[Front-end code change data]
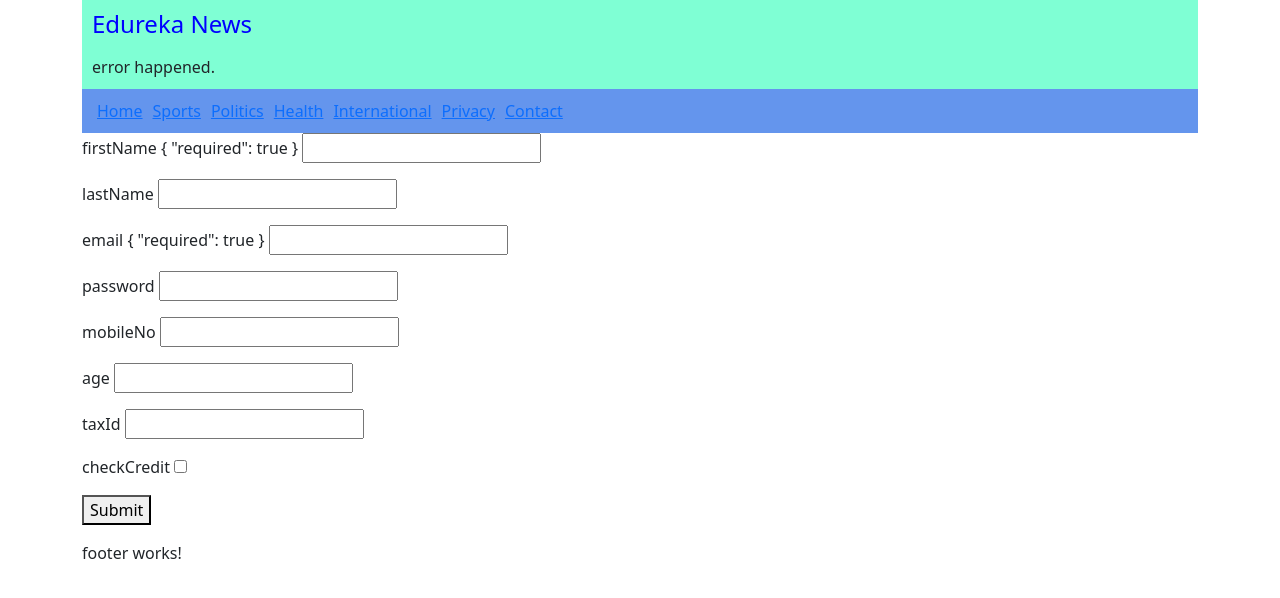
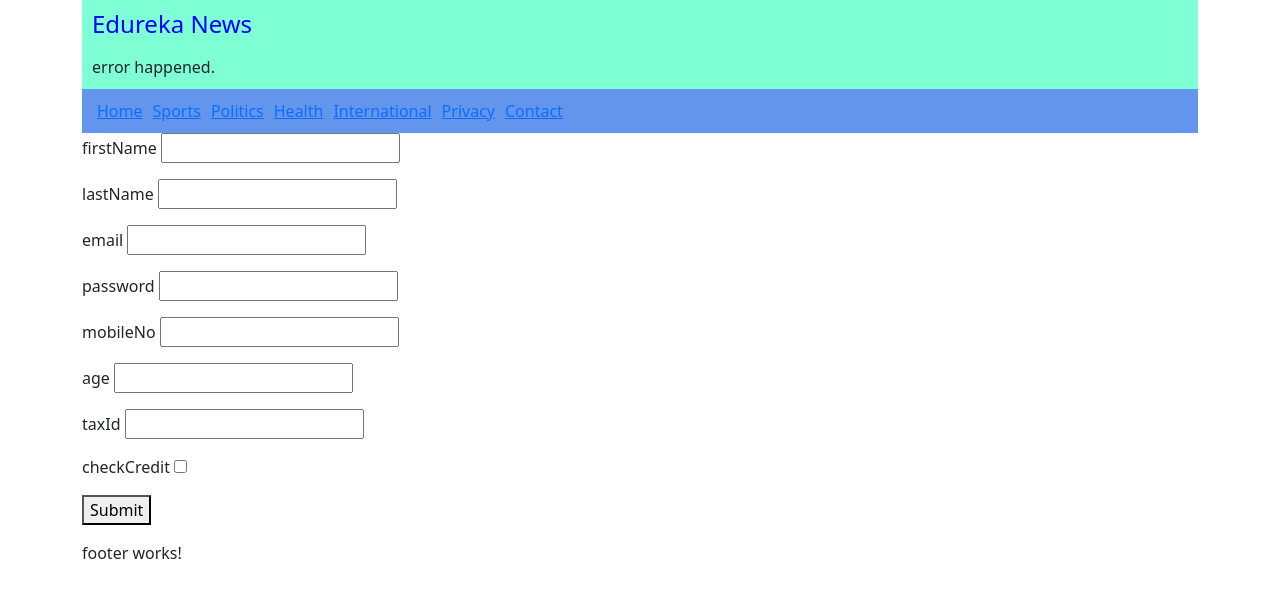
Before and after one commit to frontenddevtrainer/angular-june25, an Angular app: page /apply-loan in a window 1280 px wide. Shown: the top 598 px of the page. Built offline with nearby package versions, Linux system fonts and the light colour scheme.

Commit message:
Added validation directive.

```diff
--- a/src/app/app.module.ts
+++ b/src/app/app.module.ts
@@ -38,7 +38,8 @@ import { NotFoundPageComponent } from './screens/not-found-page/not-found-page.c
 import { LoginPageComponent } from './screens/login-page/login-page.component';
 import { RegisterPageComponent } from './screens/register-page/register-page.component';
 import { ApplyLoanComponent } from './screens/apply-loan/apply-loan.component'
-import { ApplyLoanFormComponent } from './components/apply-loan/apply-loan.component'
+import { ApplyLoanFormComponent } from './components/apply-loan/apply-loan.component';
+import { VerifyTaxIdDirective } from './directives/verify-tax-id.directive'
 
 // All prod and non prod
 const interceptors = [
@@ -75,7 +76,8 @@ if (!environment.production) {
     LoginPageComponent,
     RegisterPageComponent,
     ApplyLoanComponent,
-    ApplyLoanFormComponent
+    ApplyLoanFormComponent,
+    VerifyTaxIdDirective
   ],
   imports: [
     BrowserModule,
--- a/src/app/components/apply-loan/apply-loan.component.html
+++ b/src/app/components/apply-loan/apply-loan.component.html
@@ -1,9 +1,8 @@
 <div>
-    <form #applyLoanForm="ngForm" (ngSubmit)="applyLoan(applyLoanForm)">
+    <form #applyLoanForm="ngForm" (ngSubmit)="applyLoan(applyLoanForm)" verifyTaxId>
         <p>
             <label>
                 firstName
-                {{firstName.errors | json}}
                 <input [ngClass]="{ error : firstName.errors && firstName.touched }" type="text" required [pattern]="alphabetRegex" [(ngModel)]="form.firstName" name="firstName" #firstName="ngModel" />
                 <span class="error" *ngIf="firstName.errors && firstName.touched">
                     <span *ngIf="firstName.errors['required']">This is required</span>
@@ -24,7 +23,6 @@
         <p>
             <label>
                 email
-                {{ email.errors | json }}
                 <input type="email" [ngClass]="{ error : email.errors && email.touched }"  required [pattern]="emailRegex" [(ngModel)]="form.email" name="email" #email="ngModel" />
                 <span class="error" *ngIf="email.errors && email.touched">
                     <span *ngIf="email.errors['required']">This is required</span>
--- /dev/null
+++ b/src/app/directives/verify-tax-id.directive.ts
@@ -0,0 +1,10 @@
+import { Directive } from '@angular/core';
+
+@Directive({
+  selector: '[verifyTaxId]'
+})
+export class VerifyTaxIdDirective {
+
+  constructor() { }
+
+}
--- /dev/null
+++ b/src/app/validators/verifytaxid.ts
@@ -0,0 +1,3 @@
+function verifyTaxId(){
+
+}
```
Also changed, not shown: 1 other file (tests, documents, lock files or other folders).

- _THE PROBLEM_
Lines above that have "This": copy each of them.

- _SOLUTION TO THE EXERCISE_
                     <span *ngIf="firstName.errors['required']">This is required</span>
                     <span *ngIf="email.errors['required']">This is required</span>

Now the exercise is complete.